The Algoma Equinox got all dressed up in a top hat and had nowhere to go.
The vessel was the first upbound ship traveling through the Welland Canal as the navigation season opened Friday. Per tradition, its captain received a ceremonial “top hat” at Lock No. 3, home of the Welland Canals Centre in St. Catharines, Ont.
The start of the canal’s season heralds the arrival of spring, but this year’s harsh winter seemed unwilling to step aside. As of Friday afternoon, the Equinox was still in the canal, with too much ice covering Lake Erie to safely continue its journey.
The ship is empty as it travels from Toronto, where it was docked for the winter, to Thunder Bay, on Lake Superior, to pick up a load of wheat. Then the Equinox will travel downbound through the canal to unload the wheat in Montreal, for distribution to points beyond, including overseas.
But the Equinox will probably be waiting in the canal for a few days, until icebreakers and warmer weather can create better conditions on the Great Lakes, said Greg Wight, president and chief executive officer of Algoma Central Corp., which owns the vessel. “I don’t ever remember a winter like this one.”
This was the latest opening date for the Welland Canal since a March 31 opening in 2009. In recent years, the canal has opened as early as March 20; the navigation season typically wraps up at year’s end. Wight says it is hard to make up for lost time in a finite season, but the company will do its best.
The canal is part of the St. Lawrence Seaway, linking Lake Erie and Lake Ontario with a system of eight locks and enabling ships to bypass Niagara Falls. Another portion of the Seaway extends from Lake Ontario to Montreal.
The stubborn Great Lakes ice is having an impact beyond the Equinox’s schedule. The Lake Ontario-Montreal segment of the Seaway delayed its opening until Monday. Port Colborne, Ont., west of Crystal Beach, postponed its “top hat” ceremony, to honor the first downbound vessel, until next week. Even the ice boom on Lake Erie is staying put later than planned.

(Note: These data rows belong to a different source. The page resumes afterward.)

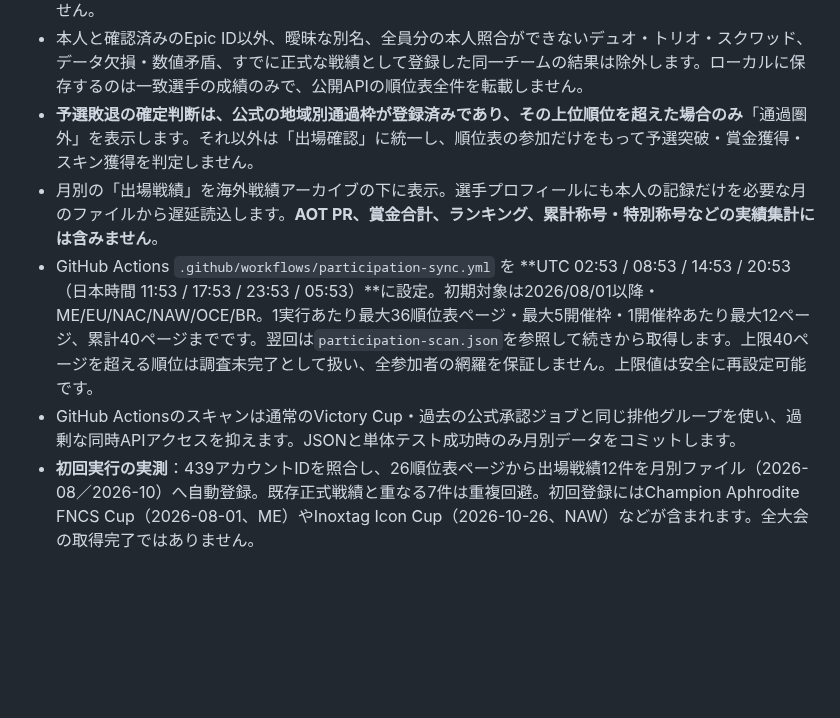
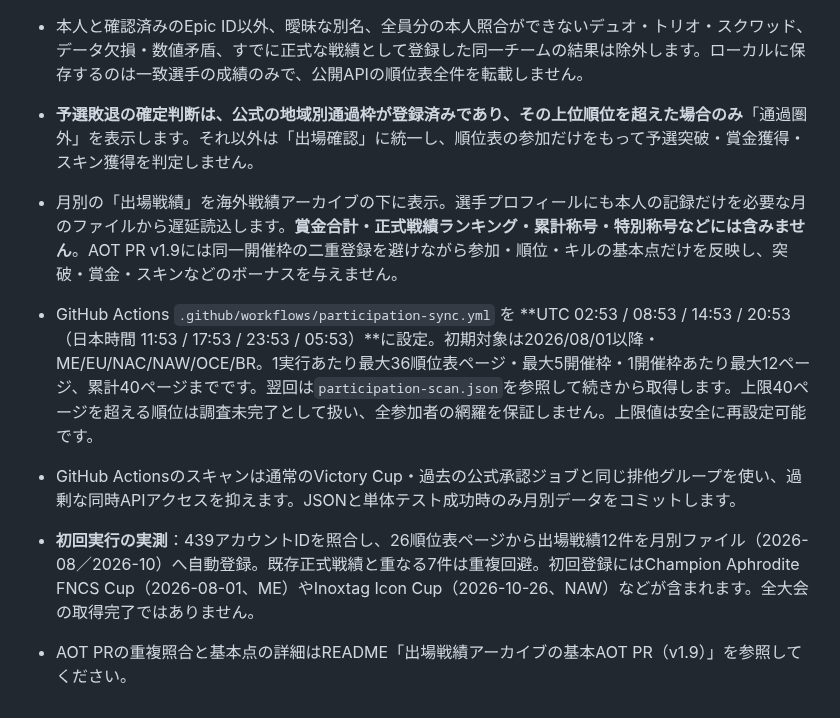
Before and after one commit to takezion62-hash/asia-on-tour, a Markdown page: AUTO_SYNC.md, the part around the change. GitHub-like rendering; blank space fills up the shorter version.

Commit message:
docs: align auto-participation operation with AOT PR v1.9 basic-score overlay

```diff
--- a/AUTO_SYNC.md
+++ b/AUTO_SYNC.md
@@ -83,7 +83,9 @@
 - `scripts/participation-sync.cjs` が大会一覧・順位表を読み取り、`scripts/participation-archive.cjs` が重複防止と月別保存を担当。`participation-index.json` に件数・月・選手名の検索索引、`participation/YYYY-MM.json` に個々の出場戦績を保存します。`results.json` と `updates.json` は触りません。
 - 本人と確認済みのEpic ID以外、曖昧な別名、全員分の本人照合ができないデュオ・トリオ・スクワッド、データ欠損・数値矛盾、すでに正式な戦績として登録した同一チームの結果は除外します。ローカルに保存するのは一致選手の成績のみで、公開APIの順位表全件を転載しません。
 - **予選敗退の確定判断は、公式の地域別通過枠が登録済みであり、その上位順位を超えた場合のみ**「通過圏外」を表示します。それ以外は「出場確認」に統一し、順位表の参加だけをもって予選突破・賞金獲得・スキン獲得を判定しません。
-- 月別の「出場戦績」を海外戦績アーカイブの下に表示。選手プロフィールにも本人の記録だけを必要な月のファイルから遅延読込します。**AOT PR、賞金合計、ランキング、累計称号・特別称号などの実績集計には含みません**。
+- 月別の「出場戦績」を海外戦績アーカイブの下に表示。選手プロフィールにも本人の記録だけを必要な月のファイルから遅延読込します。**賞金合計・正式戦績ランキング・累計称号・特別称号などには含みません**。AOT PR v1.9には同一開催枠の二重登録を避けながら参加・順位・キルの基本点だけを反映し、突破・賞金・スキンなどのボーナスを与えません。
 - GitHub Actions `.github/workflows/participation-sync.yml` を **UTC 02:53 / 08:53 / 14:53 / 20:53（日本時間 11:53 / 17:53 / 23:53 / 05:53）**に設定。初期対象は2026/08/01以降・ME/EU/NAC/NAW/OCE/BR。1実行あたり最大36順位表ページ・最大5開催枠・1開催枠あたり最大12ページ、累計40ページまでです。翌回は`participation-scan.json`を参照して続きから取得します。上限40ページを超える順位は調査未完了として扱い、全参加者の網羅を保証しません。上限値は安全に再設定可能です。
 - GitHub Actionsのスキャンは通常のVictory Cup・過去の公式承認ジョブと同じ排他グループを使い、過剰な同時APIアクセスを抑えます。JSONと単体テスト成功時のみ月別データをコミットします。
 - **初回実行の実測**：439アカウントIDを照合し、26順位表ページから出場戦績12件を月別ファイル（2026-08／2026-10）へ自動登録。既存正式戦績と重なる7件は重複回避。初回登録にはChampion Aphrodite FNCS Cup（2026-08-01、ME）やInoxtag Icon Cup（2026-10-26、NAW）などが含まれます。全大会の取得完了ではありません。
+
+- AOT PRの重複照合と基本点の詳細はREADME「出場戦績アーカイブの基本AOT PR（v1.9）」を参照してください。
```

Despite the icy start to the season, the St. Lawrence Seaway Management Corp.’s president and chief executive officer, Terence Bowles, forecast more than 38 million metric tons of cargo will be shipped on the Seaway this year, which would be up from 37 million in 2013. The 2012 total was 38.9 million.
The corporation is investing $395 million between now and 2018 to revitalize the Seaway’s locks and structures. Its U.S.-based counterpart, the Saint Lawrence Seaway Development Corp., is investing $92 million over a similar time frame. The two organizations say the investments will rebuild the lock infrastructure and introduce technologies that will make the Seaway safer, more efficient and more reliable.
The Equinox represents the first of eight new vessels joining Algoma’s fleet. Algoma is spending $300 million (Canadian) on six Chinese-made ships, including the Equinox. The two other vessels are being built for CWB Inc. and will be operated and managed by Algoma.